• **WORK TASK**: Print every line of the data exactly as shown.

• **DATA FOR THIS EXERCISE**:
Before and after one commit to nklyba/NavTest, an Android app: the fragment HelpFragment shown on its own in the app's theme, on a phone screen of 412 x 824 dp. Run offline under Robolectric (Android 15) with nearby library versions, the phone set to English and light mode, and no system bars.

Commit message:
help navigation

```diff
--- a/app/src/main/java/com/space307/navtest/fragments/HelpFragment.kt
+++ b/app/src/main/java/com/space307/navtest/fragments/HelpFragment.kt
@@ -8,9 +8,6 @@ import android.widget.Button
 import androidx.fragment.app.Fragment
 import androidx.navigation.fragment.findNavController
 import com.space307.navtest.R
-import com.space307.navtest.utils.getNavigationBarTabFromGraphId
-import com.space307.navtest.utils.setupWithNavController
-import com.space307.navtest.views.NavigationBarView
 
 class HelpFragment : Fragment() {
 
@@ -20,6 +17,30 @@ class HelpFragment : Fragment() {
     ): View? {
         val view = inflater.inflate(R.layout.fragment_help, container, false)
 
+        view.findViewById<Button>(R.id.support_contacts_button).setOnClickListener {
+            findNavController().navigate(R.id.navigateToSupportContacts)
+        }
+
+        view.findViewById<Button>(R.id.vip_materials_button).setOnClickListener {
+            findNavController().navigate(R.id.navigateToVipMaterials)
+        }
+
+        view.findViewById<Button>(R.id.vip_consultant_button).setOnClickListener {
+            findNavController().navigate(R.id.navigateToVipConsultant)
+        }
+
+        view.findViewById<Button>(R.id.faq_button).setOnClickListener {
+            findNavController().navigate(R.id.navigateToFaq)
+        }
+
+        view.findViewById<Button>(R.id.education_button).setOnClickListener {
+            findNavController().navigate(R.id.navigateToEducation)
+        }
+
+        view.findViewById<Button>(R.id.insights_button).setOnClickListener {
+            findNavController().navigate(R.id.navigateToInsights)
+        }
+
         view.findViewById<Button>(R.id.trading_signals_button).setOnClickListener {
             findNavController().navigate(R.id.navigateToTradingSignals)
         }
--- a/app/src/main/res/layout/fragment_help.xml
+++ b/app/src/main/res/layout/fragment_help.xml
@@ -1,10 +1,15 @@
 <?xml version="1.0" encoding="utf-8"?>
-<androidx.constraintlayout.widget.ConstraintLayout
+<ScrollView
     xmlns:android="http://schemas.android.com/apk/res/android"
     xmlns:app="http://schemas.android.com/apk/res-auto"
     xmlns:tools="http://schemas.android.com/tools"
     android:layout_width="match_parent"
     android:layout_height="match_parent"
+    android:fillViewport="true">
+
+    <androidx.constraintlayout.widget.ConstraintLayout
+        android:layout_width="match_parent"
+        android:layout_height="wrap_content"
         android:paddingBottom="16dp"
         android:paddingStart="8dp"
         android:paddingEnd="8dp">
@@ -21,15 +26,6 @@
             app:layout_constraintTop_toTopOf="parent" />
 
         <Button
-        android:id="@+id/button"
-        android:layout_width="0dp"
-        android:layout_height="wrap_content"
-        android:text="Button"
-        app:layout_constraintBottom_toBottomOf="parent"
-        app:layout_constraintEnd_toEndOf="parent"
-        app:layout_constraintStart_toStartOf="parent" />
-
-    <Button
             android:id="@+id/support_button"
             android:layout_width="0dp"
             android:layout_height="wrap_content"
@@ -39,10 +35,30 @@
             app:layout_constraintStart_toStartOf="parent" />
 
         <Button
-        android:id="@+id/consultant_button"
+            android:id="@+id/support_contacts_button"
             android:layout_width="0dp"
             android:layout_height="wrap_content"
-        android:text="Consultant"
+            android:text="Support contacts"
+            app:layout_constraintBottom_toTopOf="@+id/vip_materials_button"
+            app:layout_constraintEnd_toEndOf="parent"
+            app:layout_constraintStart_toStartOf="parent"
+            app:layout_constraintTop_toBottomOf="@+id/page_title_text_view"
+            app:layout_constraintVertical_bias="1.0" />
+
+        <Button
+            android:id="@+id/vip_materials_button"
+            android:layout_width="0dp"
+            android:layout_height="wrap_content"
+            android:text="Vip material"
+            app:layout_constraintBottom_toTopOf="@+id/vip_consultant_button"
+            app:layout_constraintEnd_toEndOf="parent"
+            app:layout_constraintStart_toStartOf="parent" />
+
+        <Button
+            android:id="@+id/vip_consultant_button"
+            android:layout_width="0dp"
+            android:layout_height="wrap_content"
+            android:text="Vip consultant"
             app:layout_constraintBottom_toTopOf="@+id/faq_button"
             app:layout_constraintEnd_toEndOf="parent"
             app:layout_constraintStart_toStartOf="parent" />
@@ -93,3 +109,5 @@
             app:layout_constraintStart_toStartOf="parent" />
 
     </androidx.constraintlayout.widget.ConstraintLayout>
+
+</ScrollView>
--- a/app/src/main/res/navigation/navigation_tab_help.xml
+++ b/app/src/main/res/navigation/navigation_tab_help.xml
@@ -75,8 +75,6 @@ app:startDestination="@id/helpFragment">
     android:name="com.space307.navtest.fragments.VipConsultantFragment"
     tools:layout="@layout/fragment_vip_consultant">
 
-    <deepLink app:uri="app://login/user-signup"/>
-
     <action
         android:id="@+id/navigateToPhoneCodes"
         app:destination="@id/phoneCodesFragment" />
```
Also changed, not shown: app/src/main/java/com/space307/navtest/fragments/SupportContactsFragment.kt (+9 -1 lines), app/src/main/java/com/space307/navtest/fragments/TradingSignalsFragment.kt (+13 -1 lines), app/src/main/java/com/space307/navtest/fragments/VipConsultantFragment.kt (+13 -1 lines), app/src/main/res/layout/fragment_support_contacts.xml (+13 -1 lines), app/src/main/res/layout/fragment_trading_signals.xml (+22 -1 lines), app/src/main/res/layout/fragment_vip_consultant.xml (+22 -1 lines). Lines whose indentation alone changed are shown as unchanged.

• **RESPONSE**:
Before and after one commit to nklyba/NavTest, an Android app: the fragment HelpFragment shown on its own in the app's theme, on a phone screen of 412 x 824 dp. Run offline under Robolectric (Android 15) with nearby library versions, the phone set to English and light mode, and no system bars.

Commit message:
help navigation

```diff
--- a/app/src/main/java/com/space307/navtest/fragments/HelpFragment.kt
+++ b/app/src/main/java/com/space307/navtest/fragments/HelpFragment.kt
@@ -8,9 +8,6 @@ import android.widget.Button
 import androidx.fragment.app.Fragment
 import androidx.navigation.fragment.findNavController
 import com.space307.navtest.R
-import com.space307.navtest.utils.getNavigationBarTabFromGraphId
-import com.space307.navtest.utils.setupWithNavController
-import com.space307.navtest.views.NavigationBarView
 
 class HelpFragment : Fragment() {
 
@@ -20,6 +17,30 @@ class HelpFragment : Fragment() {
     ): View? {
         val view = inflater.inflate(R.layout.fragment_help, container, false)
 
+        view.findViewById<Button>(R.id.support_contacts_button).setOnClickListener {
+            findNavController().navigate(R.id.navigateToSupportContacts)
+        }
+
+        view.findViewById<Button>(R.id.vip_materials_button).setOnClickListener {
+            findNavController().navigate(R.id.navigateToVipMaterials)
+        }
+
+        view.findViewById<Button>(R.id.vip_consultant_button).setOnClickListener {
+            findNavController().navigate(R.id.navigateToVipConsultant)
+        }
+
+        view.findViewById<Button>(R.id.faq_button).setOnClickListener {
+            findNavController().navigate(R.id.navigateToFaq)
+        }
+
+        view.findViewById<Button>(R.id.education_button).setOnClickListener {
+            findNavController().navigate(R.id.navigateToEducation)
+        }
+
+        view.findViewById<Button>(R.id.insights_button).setOnClickListener {
+            findNavController().navigate(R.id.navigateToInsights)
+        }
+
         view.findViewById<Button>(R.id.trading_signals_button).setOnClickListener {
             findNavController().navigate(R.id.navigateToTradingSignals)
         }
--- a/app/src/main/res/layout/fragment_help.xml
+++ b/app/src/main/res/layout/fragment_help.xml
@@ -1,10 +1,15 @@
 <?xml version="1.0" encoding="utf-8"?>
-<androidx.constraintlayout.widget.ConstraintLayout
+<ScrollView
     xmlns:android="http://schemas.android.com/apk/res/android"
     xmlns:app="http://schemas.android.com/apk/res-auto"
     xmlns:tools="http://schemas.android.com/tools"
     android:layout_width="match_parent"
     android:layout_height="match_parent"
+    android:fillViewport="true">
+
+    <androidx.constraintlayout.widget.ConstraintLayout
+        android:layout_width="match_parent"
+        android:layout_height="wrap_content"
         android:paddingBottom="16dp"
         android:paddingStart="8dp"
         android:paddingEnd="8dp">
@@ -21,15 +26,6 @@
             app:layout_constraintTop_toTopOf="parent" />
 
         <Button
-        android:id="@+id/button"
-        android:layout_width="0dp"
-        android:layout_height="wrap_content"
-        android:text="Button"
-        app:layout_constraintBottom_toBottomOf="parent"
-        app:layout_constraintEnd_toEndOf="parent"
-        app:layout_constraintStart_toStartOf="parent" />
-
-    <Button
             android:id="@+id/support_button"
             android:layout_width="0dp"
             android:layout_height="wrap_content"
@@ -39,10 +35,30 @@
             app:layout_constraintStart_toStartOf="parent" />
 
         <Button
-        android:id="@+id/consultant_button"
+            android:id="@+id/support_contacts_button"
             android:layout_width="0dp"
             android:layout_height="wrap_content"
-        android:text="Consultant"
+            android:text="Support contacts"
+            app:layout_constraintBottom_toTopOf="@+id/vip_materials_button"
+            app:layout_constraintEnd_toEndOf="parent"
+            app:layout_constraintStart_toStartOf="parent"
+            app:layout_constraintTop_toBottomOf="@+id/page_title_text_view"
+            app:layout_constraintVertical_bias="1.0" />
+
+        <Button
+            android:id="@+id/vip_materials_button"
+            android:layout_width="0dp"
+            android:layout_height="wrap_content"
+            android:text="Vip material"
+            app:layout_constraintBottom_toTopOf="@+id/vip_consultant_button"
+            app:layout_constraintEnd_toEndOf="parent"
+            app:layout_constraintStart_toStartOf="parent" />
+
+        <Button
+            android:id="@+id/vip_consultant_button"
+            android:layout_width="0dp"
+            android:layout_height="wrap_content"
+            android:text="Vip consultant"
             app:layout_constraintBottom_toTopOf="@+id/faq_button"
             app:layout_constraintEnd_toEndOf="parent"
             app:layout_constraintStart_toStartOf="parent" />
@@ -93,3 +109,5 @@
             app:layout_constraintStart_toStartOf="parent" />
 
     </androidx.constraintlayout.widget.ConstraintLayout>
+
+</ScrollView>
--- a/app/src/main/res/navigation/navigation_tab_help.xml
+++ b/app/src/main/res/navigation/navigation_tab_help.xml
@@ -75,8 +75,6 @@ app:startDestination="@id/helpFragment">
     android:name="com.space307.navtest.fragments.VipConsultantFragment"
     tools:layout="@layout/fragment_vip_consultant">
 
-    <deepLink app:uri="app://login/user-signup"/>
-
     <action
         android:id="@+id/navigateToPhoneCodes"
         app:destination="@id/phoneCodesFragment" />
```
Also changed, not shown: app/src/main/java/com/space307/navtest/fragments/SupportContactsFragment.kt (+9 -1 lines), app/src/main/java/com/space307/navtest/fragments/TradingSignalsFragment.kt (+13 -1 lines), app/src/main/java/com/space307/navtest/fragments/VipConsultantFragment.kt (+13 -1 lines), app/src/main/res/layout/fragment_support_contacts.xml (+13 -1 lines), app/src/main/res/layout/fragment_trading_signals.xml (+22 -1 lines), app/src/main/res/layout/fragment_vip_consultant.xml (+22 -1 lines). Lines whose indentation alone changed are shown as unchanged.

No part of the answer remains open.